Exercise description
Return all of the data below verbatim and exclude every picture.

(Change listing data)

┌────────

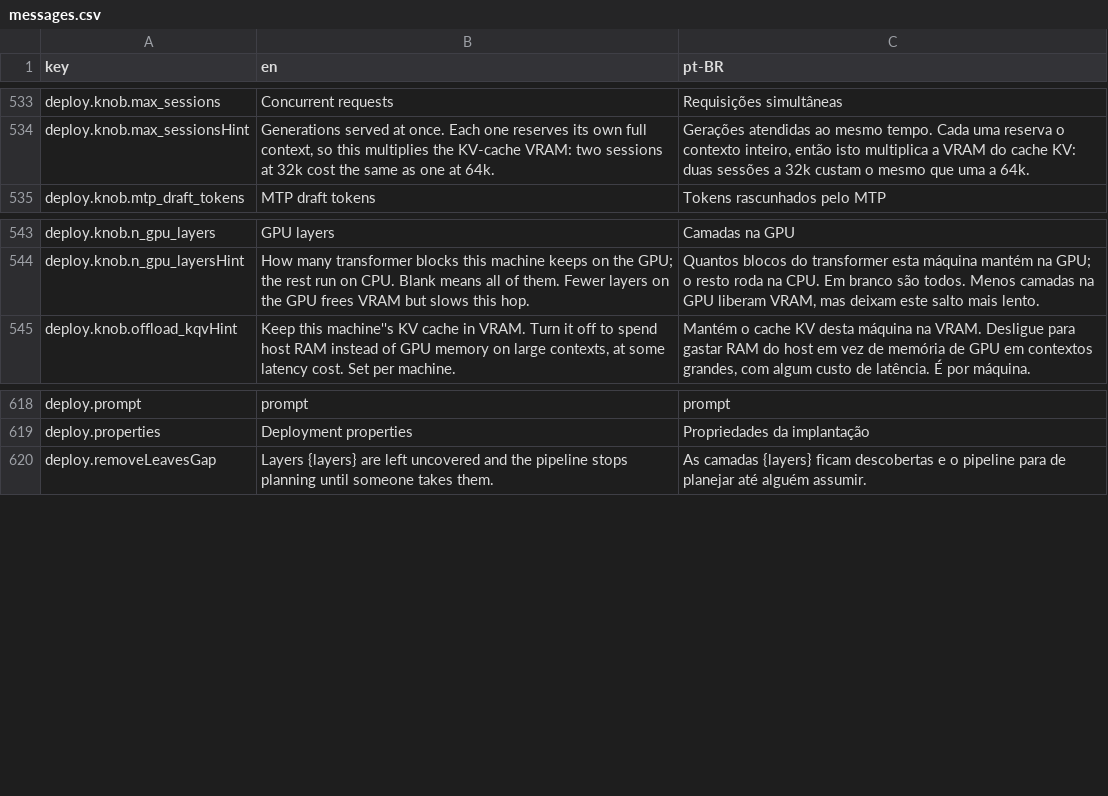
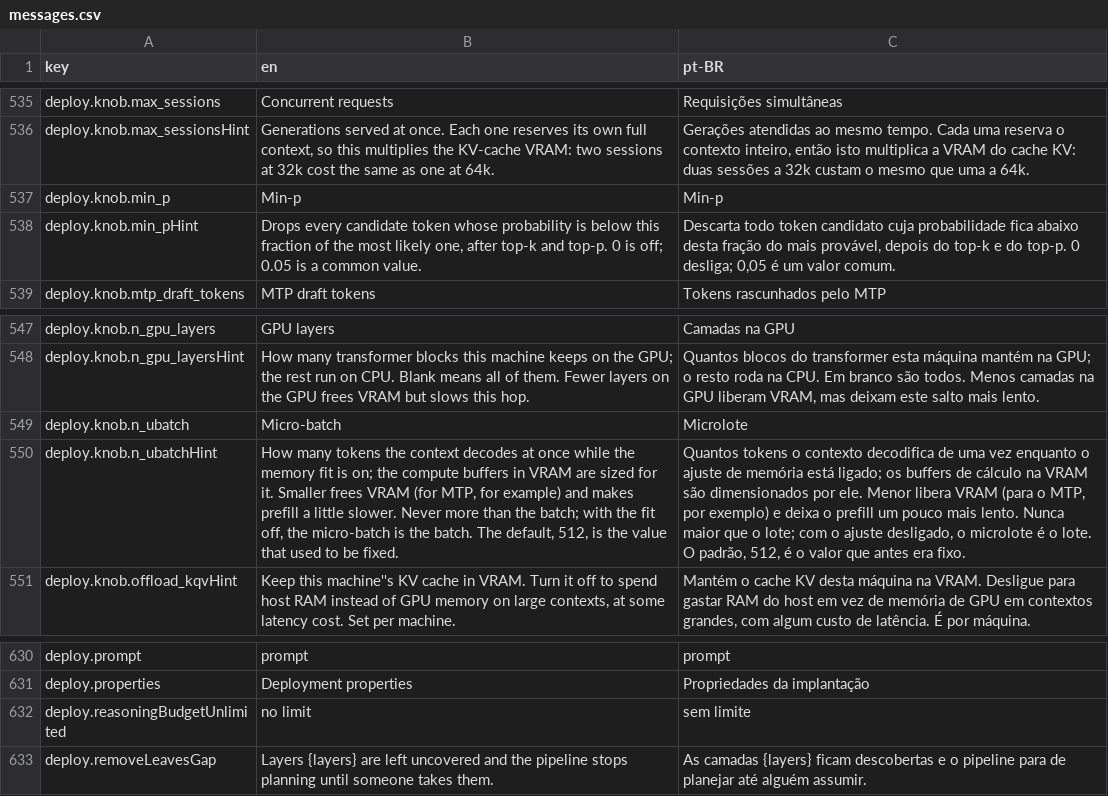
Before and after one commit to pieceofmindcloud/pom, a CSV file: apps/frontend/src/i18n/messages.csv, drawn as a sheet; only a part is shown, gaps mark what is left out; the diff covers the shown part only; the diff names each change by its address in the sheet, - before the commit and + after, or states it on an @@ line.

```diff
--- a/apps/frontend/src/i18n/messages.csv
+++ b/apps/frontend/src/i18n/messages.csv
+row 537: deploy.knob.min_p | Min-p | Min-p
+row 538: deploy.knob.min_pHint | Drops every candidate token whose probability is below this fraction of the most likely one, after top-k and top-p. 0 is off; 0.05 is a common value. | Descarta todo token candidato cuja probabilidade fica abaixo desta fração do mais provável, depois do top-k e do top-p. 0 desliga; 0,05 é um valor comum.
+row 549: deploy.knob.n_ubatch | Micro-batch | Microlote
+row 550: deploy.knob.n_ubatchHint | How many tokens the context decodes at once while the memory fit is on; the compute buffers in VRAM are sized for it. Smaller frees VRAM (for MTP, for example) and makes prefill a little slower. Never more than the batch; with the fit off, the micro-batch is the batch. The default, 512, is the value that used to be fixed. | Quantos tokens o contexto decodifica de uma vez enquanto o ajuste de memória está ligado; os buffers de cálculo na VRAM são dimensionados por ele. Menor libera VRAM (para o MTP, por exemplo) e deixa o prefill um pouco mais lento. Nunca maior que o lote; com o ajuste desligado, o microlote é o lote. O padrão, 512, é o valor que antes era fixo.
+row 632: deploy.reasoningBudgetUnlimited | no limit | sem limite
```
Also changed, not shown: 26 added rows and 11 removed rows elsewhere in this file, 42 other files.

└────────

Solution
Before and after one commit to pieceofmindcloud/pom, a CSV file: apps/frontend/src/i18n/messages.csv, drawn as a sheet; only a part is shown, gaps mark what is left out; the diff covers the shown part only; the diff names each change by its address in the sheet, - before the commit and + after, or states it on an @@ line.

```diff
--- a/apps/frontend/src/i18n/messages.csv
+++ b/apps/frontend/src/i18n/messages.csv
+row 537: deploy.knob.min_p | Min-p | Min-p
+row 538: deploy.knob.min_pHint | Drops every candidate token whose probability is below this fraction of the most likely one, after top-k and top-p. 0 is off; 0.05 is a common value. | Descarta todo token candidato cuja probabilidade fica abaixo desta fração do mais provável, depois do top-k e do top-p. 0 desliga; 0,05 é um valor comum.
+row 549: deploy.knob.n_ubatch | Micro-batch | Microlote
+row 550: deploy.knob.n_ubatchHint | How many tokens the context decodes at once while the memory fit is on; the compute buffers in VRAM are sized for it. Smaller frees VRAM (for MTP, for example) and makes prefill a little slower. Never more than the batch; with the fit off, the micro-batch is the batch. The default, 512, is the value that used to be fixed. | Quantos tokens o contexto decodifica de uma vez enquanto o ajuste de memória está ligado; os buffers de cálculo na VRAM são dimensionados por ele. Menor libera VRAM (para o MTP, por exemplo) e deixa o prefill um pouco mais lento. Nunca maior que o lote; com o ajuste desligado, o microlote é o lote. O padrão, 512, é o valor que antes era fixo.
+row 632: deploy.reasoningBudgetUnlimited | no limit | sem limite
```
Also changed, not shown: 26 added rows and 11 removed rows elsewhere in this file, 42 other files.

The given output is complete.